Canadian Gera Scott Chandler came upon the idea for "ethni’Zens", the first of her art dolls when she was beachcombing and stopped to study the form of some bull kelp that was strewn upon the sand.
Says Gera, "I saw the suggestion of a long skirt cascading from a dancer’s hips and visualized an exciting way to combine polymer clay with fiber and found materials to create an evocative character who is subtly beautiful and unabashedly aloof."
Tennessee’s Jai Johnson has developed an interesting twist on cloisonne which she plans to pursue in 2006. She talks about her plans and has the best pictures on her blog.
Jai first created the setting with genuine gold leaf on the edges. Then she built a network of "cloisons" (cells or compartments) by forming 14K gold filled bezel wire into a pattern for the center of the pendant. Each "cell" was then painted using tinted polymer, filled gradually until she obtained the shading and coloring she wanted, with multiple firings between layers.
These nicely shaped swirls from patsy monk at the Tampa Bay's September meeting caught my eye.
Makes me wanna go Skinner and swirl.
If you're heading south this winter, you might want to check out the Florida calendar of events. Dayle Doroshow will teach Niches, Shrines and Secret Places, a one day workshop, on Wednesday March 15, 2006 in Clearwater Florida. For more info, go to the guild's web site.
Then March 16-19 Dayle presents two workshops at the Florida Tropical Weavers Guild Conference in Leesburg, Florida in March. Ancient Cultures and New Frontiers explore the versatile, exciting, and playful possibilities of polymer clay, as it is used to create artifacts, jewelry, and embellishments. Maggie Maggio will teach Smashing Color Theory for Dyers at the same conference.
I spent a good bit of time over the weekend browsing through the online photo sites, flickr and pbase and such. After slogging through a ton of typical polymer work, I happened on some fresh foreign designs.
I ran a young French designer’s site through Altavista Babelfish for translation. What a hoot that was. Many of Magali Thiébaud’s pieces look like candies. The idiom translations are very rough.
"My jewels point out candies, the chocolate, the liquorice and of other sugar refineries. To carry a Croquezmoicreation jewel is to be beautiful to crunch."
Late at night with a glass of wine it’s a surreal experience. I found some interesting Portugese things too. Nothing like other cultures to shake you out of your own design rut and widen your horizons.
I’ve written to Magali Thiébaud to get details about her work but there’s no response yet. Visit Croquezmoicreation.com.
Her Flickr albums contain her most interesting work. Be warned, it’s easy to get lost in the maze of these monster sites and there’s a lot of stuff to wade through. Let me show you the way. Try this page.

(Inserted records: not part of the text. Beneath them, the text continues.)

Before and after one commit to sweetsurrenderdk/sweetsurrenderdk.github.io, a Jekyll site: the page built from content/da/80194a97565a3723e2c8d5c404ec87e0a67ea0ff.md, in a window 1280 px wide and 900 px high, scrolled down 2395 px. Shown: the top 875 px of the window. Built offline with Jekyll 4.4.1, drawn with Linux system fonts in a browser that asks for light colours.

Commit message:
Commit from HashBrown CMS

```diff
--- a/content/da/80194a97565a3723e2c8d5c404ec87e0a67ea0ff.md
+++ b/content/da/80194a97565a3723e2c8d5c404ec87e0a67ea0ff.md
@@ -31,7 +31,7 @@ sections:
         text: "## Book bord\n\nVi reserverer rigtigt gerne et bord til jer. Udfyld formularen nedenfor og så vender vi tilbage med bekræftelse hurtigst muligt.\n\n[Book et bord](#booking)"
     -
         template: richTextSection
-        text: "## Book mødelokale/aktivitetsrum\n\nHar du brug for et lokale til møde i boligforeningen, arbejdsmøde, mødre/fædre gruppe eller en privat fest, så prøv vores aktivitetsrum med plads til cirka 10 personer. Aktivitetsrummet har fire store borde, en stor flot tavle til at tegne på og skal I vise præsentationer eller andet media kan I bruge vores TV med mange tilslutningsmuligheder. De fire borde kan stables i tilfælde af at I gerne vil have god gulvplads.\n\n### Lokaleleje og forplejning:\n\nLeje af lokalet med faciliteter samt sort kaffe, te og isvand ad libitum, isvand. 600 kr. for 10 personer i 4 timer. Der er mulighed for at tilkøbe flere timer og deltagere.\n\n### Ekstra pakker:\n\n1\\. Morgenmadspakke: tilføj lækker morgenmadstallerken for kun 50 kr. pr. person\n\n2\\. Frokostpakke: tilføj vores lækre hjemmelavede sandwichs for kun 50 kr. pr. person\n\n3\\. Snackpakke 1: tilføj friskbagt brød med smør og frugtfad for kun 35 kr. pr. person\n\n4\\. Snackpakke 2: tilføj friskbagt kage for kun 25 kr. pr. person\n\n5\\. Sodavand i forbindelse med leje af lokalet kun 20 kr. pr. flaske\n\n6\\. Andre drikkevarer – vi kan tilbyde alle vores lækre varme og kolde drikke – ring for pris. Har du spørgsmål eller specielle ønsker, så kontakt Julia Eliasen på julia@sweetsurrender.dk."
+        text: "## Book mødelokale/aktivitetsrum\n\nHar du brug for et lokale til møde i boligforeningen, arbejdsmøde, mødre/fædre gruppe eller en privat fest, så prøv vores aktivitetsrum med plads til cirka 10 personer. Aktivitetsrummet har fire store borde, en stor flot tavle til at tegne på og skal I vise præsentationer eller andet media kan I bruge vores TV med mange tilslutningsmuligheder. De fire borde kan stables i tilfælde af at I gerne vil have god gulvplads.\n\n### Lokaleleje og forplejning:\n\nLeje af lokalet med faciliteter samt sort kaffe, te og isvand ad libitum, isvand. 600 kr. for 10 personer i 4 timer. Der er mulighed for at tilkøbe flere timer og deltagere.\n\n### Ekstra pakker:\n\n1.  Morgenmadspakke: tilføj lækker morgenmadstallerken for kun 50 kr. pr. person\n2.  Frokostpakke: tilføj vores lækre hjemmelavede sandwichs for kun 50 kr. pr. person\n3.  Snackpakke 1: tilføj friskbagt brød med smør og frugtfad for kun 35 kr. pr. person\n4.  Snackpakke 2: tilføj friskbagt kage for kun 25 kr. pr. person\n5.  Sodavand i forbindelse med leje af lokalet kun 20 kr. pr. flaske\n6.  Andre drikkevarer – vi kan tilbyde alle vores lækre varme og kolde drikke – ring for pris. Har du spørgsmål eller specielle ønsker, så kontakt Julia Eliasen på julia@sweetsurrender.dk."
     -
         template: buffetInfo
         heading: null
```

Primitive and pretty. Primitive and pink. Ronna Weltman has taken a new tack. (Her new photos might not have gotten posted on her site yet.) This light delicate look is a nice departure from the heavier designs we’re used to in polymer work.
I guess I’m already in the mood for spring.
Judy Belcher’s new book arrived from Amazon yesterday. I’ll feature a few things to entice you in the coming days. It’s filled with pictures that will inspire you. I’m sure the text is informative too but like most of you, I’m hung up on the photos.
Found these pictures from the workshops of Dan Cormier and Tracy Holmes on the Northwest Polymer Clay Guild site. The guild reports that, "Dan debuted a new system for creating patterns in polymer clay. After four years of experimenting, Dan shared his latest breakthroughs in surface and veneer design. Simple two-toned canes became the source for an endless collection of intricate patterns, all without any cane reduction. We also explored "Mokume Dan-eh."
Judy Kuskin sent me this link to Jeffrey Dever. I wasn’t familiar with his work and was bowled over. Talk about ombre!
Jeffrey is featured in November in the Function+Art Gallery in Chicago. The gallery newsletter says, "His highly organic approach and bright polychrome palette combine for animated yet elegant brooches, pins and necklaces." They showed his work at October’s SOFA.
Thanks so much for the tip, Judy. If you find an exciting link, please send it along!
Who better than Judith Skinner, mother of the Skinner Blend, to design this great necklace whose color gradually grows darker? She donated the item to the Pingree silent auction. Judith has a new website you might want to visit.
This triangle of Skinner blend folded over onto itself to form a bead is a pretty clever twist on her theme as well.